With all the hoopla surrounding energy and making it clean and renewable, one oft forgotten source, the sea, is getting its fair chance again thanks to Tidal Lagoon Power. The company is set to build six total structures, with four alone being located in Wales. These plants will harness powerful coastal tides and eventually generate up to eight percent of the total power in the UK.
Backed by energy secretary Ed Davey, the company has already started working on a £1 billion plant in Swansea. Despite it being one of the smallest installations, the lagoon will cover five miles across and two miles of sea. Not only will this lagoon provide power, but a nice destination for locals. As tidal levels rise and fall throughout the day, the large space of water will drive turbines set into the walls of the lagoon.
The £30 billion investment needed to build these lagoons will be met by tax payers, as the UK is keen on backing renewable energy sources. Beyond Swansea, in Wales, Cardiff, Newport, and Colwyn Bay will host the lagoons. Outside of Wales, lagoons will be built in Bridgewater Bay, Somerset, and West Cumbria.
With the high predictability of sea movements, tidal power has a promising future, so long as we have no crazy lunar events. This differs from wind turbines which can stall on calmer days, or solar panels that only achieve maximum output on sunny days. The only resistance so far comes from marine experts, one in particular being fish sucked into the turbines.
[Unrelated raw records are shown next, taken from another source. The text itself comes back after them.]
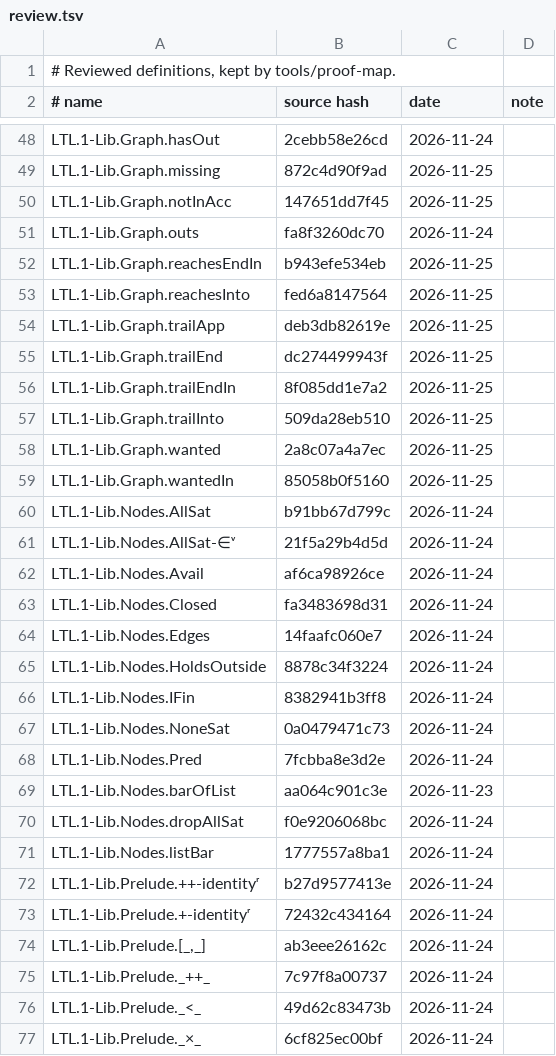
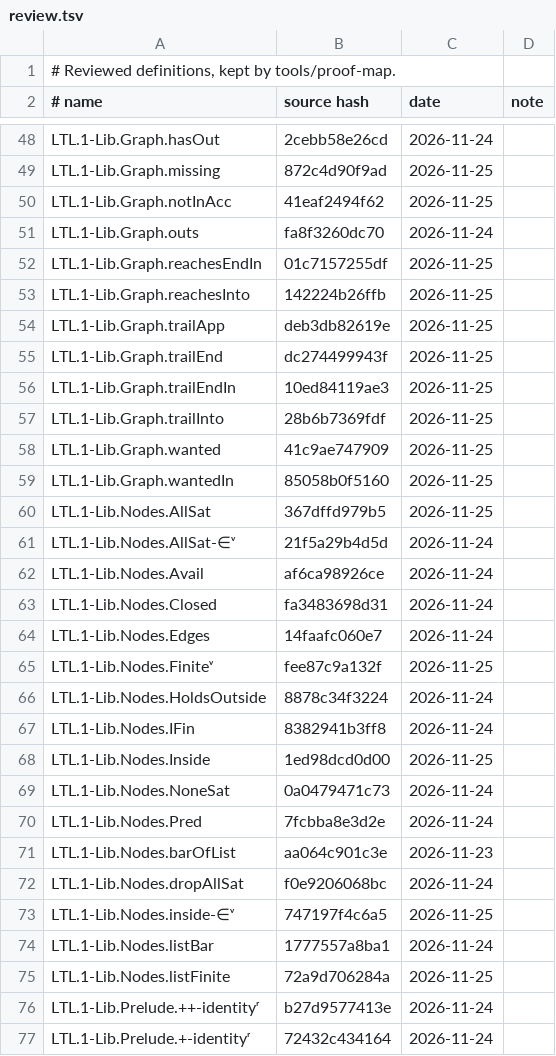
Before and after one commit to awerar/LTL, a TSV file: docs/review.tsv, drawn as a sheet; only a part is shown, gaps mark what is left out; the shorter side is filled out with more unchanged rows.

```diff
--- a/docs/review.tsv
+++ b/docs/review.tsv
@@ -49,13 +49,13 @@ LTL.1-Lib.Graph.hasOut	2cebb58e26cd	2026-11-24
 LTL.1-Lib.Graph.missing	872c4d90f9ad	2026-11-25	
-LTL.1-Lib.Graph.notInAcc	147651dd7f45	2026-11-25	
+LTL.1-Lib.Graph.notInAcc	41eaf2494f62	2026-11-25	
 LTL.1-Lib.Graph.outs	fa8f3260dc70	2026-11-24	
-LTL.1-Lib.Graph.reachesEndIn	b943efe534eb	2026-11-25	
-LTL.1-Lib.Graph.reachesInto	fed6a8147564	2026-11-25	
+LTL.1-Lib.Graph.reachesEndIn	01c7157255df	2026-11-25	
+LTL.1-Lib.Graph.reachesInto	142224b26ffb	2026-11-25	
 LTL.1-Lib.Graph.trailApp	deb3db82619e	2026-11-25	
 LTL.1-Lib.Graph.trailEnd	dc274499943f	2026-11-25	
-LTL.1-Lib.Graph.trailEndIn	8f085dd1e7a2	2026-11-25	
-LTL.1-Lib.Graph.trailInto	509da28eb510	2026-11-25	
-LTL.1-Lib.Graph.wanted	2a8c07a4a7ec	2026-11-25	
+LTL.1-Lib.Graph.trailEndIn	10ed84119ae3	2026-11-25	
+LTL.1-Lib.Graph.trailInto	28b6b7369fdf	2026-11-25	
+LTL.1-Lib.Graph.wanted	41c9ae747909	2026-11-25	
 LTL.1-Lib.Graph.wantedIn	85058b0f5160	2026-11-25	
-LTL.1-Lib.Nodes.AllSat	b91bb67d799c	2026-11-24	
+LTL.1-Lib.Nodes.AllSat	367dffd979b5	2026-11-25	
 LTL.1-Lib.Nodes.AllSat-∈ᵛ	21f5a29b4d5d	2026-11-24	
@@ -64,4 +64,6 @@ LTL.1-Lib.Nodes.Closed	fa3483698d31	2026-11-24
 LTL.1-Lib.Nodes.Edges	14faafc060e7	2026-11-24	
+LTL.1-Lib.Nodes.Finiteᵛ	fee87c9a132f	2026-11-25	
 LTL.1-Lib.Nodes.HoldsOutside	8878c34f3224	2026-11-24	
 LTL.1-Lib.Nodes.IFin	8382941b3ff8	2026-11-24	
+LTL.1-Lib.Nodes.Inside	1ed98dcd0d00	2026-11-25	
 LTL.1-Lib.Nodes.NoneSat	0a0479471c73	2026-11-24	
@@ -70,3 +72,5 @@ LTL.1-Lib.Nodes.barOfList	aa064c901c3e	2026-11-23
 LTL.1-Lib.Nodes.dropAllSat	f0e9206068bc	2026-11-24	
+LTL.1-Lib.Nodes.inside-∈ᵛ	747197f4c6a5	2026-11-25	
 LTL.1-Lib.Nodes.listBar	1777557a8ba1	2026-11-24	
+LTL.1-Lib.Nodes.listFinite	72a9d706284a	2026-11-25	
 LTL.1-Lib.Prelude.++-identityʳ	b27d9577413e	2026-11-24	
```
Also changed, not shown: 18 other files.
However, Tidal Lagoon Power feels the opposite, that the lagoons will create artificial reefs, thus benefiting local ecosystems.
When it comes to how much to charge for the electricity, the estimated price for the plant in Cardiff is £90-£95 per MWh, which is on par with what the nuclear station in Hinkley charges, £92.50. With these lagoons lasting for up to 120 years, and having very low risk factors, the UK government just might have struck gold.